*ACTIVITY*. Whenever a line in the records below contains "False", pick it out.

=== DATA ===

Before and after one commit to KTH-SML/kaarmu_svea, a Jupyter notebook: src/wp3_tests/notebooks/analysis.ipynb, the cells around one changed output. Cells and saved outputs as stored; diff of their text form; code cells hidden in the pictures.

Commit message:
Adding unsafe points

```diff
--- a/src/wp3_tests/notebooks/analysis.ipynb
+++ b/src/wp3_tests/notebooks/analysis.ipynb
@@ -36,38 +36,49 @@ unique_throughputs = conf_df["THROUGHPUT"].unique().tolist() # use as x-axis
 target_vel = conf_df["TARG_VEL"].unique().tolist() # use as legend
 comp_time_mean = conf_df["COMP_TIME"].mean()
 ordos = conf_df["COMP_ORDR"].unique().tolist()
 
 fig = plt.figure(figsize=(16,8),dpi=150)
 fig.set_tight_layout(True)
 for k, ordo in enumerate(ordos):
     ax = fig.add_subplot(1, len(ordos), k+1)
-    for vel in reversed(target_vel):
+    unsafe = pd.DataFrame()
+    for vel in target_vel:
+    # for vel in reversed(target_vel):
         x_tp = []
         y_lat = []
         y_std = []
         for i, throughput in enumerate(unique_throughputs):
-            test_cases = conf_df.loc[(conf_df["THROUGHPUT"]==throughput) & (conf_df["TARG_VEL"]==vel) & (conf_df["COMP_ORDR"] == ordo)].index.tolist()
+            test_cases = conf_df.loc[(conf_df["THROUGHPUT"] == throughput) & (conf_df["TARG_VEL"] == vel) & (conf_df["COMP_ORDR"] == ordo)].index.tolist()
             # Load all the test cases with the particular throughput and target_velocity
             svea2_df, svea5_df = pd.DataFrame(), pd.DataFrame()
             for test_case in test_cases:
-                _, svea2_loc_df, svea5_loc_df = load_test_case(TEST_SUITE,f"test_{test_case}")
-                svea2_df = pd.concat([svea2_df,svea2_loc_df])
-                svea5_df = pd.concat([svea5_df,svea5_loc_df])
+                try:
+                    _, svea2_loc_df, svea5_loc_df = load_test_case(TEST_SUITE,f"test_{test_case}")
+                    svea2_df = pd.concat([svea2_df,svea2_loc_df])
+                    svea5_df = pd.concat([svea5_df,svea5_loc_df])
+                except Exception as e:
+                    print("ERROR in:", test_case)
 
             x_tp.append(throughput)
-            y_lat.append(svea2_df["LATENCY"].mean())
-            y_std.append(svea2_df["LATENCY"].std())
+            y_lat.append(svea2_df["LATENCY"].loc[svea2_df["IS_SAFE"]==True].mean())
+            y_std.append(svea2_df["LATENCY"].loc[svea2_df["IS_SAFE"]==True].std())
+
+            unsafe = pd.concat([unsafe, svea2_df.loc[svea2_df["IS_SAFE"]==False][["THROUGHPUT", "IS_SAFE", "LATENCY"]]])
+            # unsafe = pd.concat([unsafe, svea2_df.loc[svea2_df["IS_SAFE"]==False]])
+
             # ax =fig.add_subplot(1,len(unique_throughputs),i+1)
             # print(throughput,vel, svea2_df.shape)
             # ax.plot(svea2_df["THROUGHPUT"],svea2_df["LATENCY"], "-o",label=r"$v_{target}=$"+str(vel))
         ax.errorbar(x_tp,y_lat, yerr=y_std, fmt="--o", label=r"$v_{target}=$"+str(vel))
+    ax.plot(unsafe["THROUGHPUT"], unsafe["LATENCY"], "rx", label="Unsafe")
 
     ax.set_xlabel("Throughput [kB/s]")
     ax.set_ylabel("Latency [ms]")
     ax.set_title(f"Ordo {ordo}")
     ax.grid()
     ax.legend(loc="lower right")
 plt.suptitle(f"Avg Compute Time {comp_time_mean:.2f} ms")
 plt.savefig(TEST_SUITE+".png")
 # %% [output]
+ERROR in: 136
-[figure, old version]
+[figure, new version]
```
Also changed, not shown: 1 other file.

===

*TASK RESULT*.
+            unsafe = pd.concat([unsafe, svea2_df.loc[svea2_df["IS_SAFE"]==False][["THROUGHPUT", "IS_SAFE", "LATENCY"]]])
+            # unsafe = pd.concat([unsafe, svea2_df.loc[svea2_df["IS_SAFE"]==False]])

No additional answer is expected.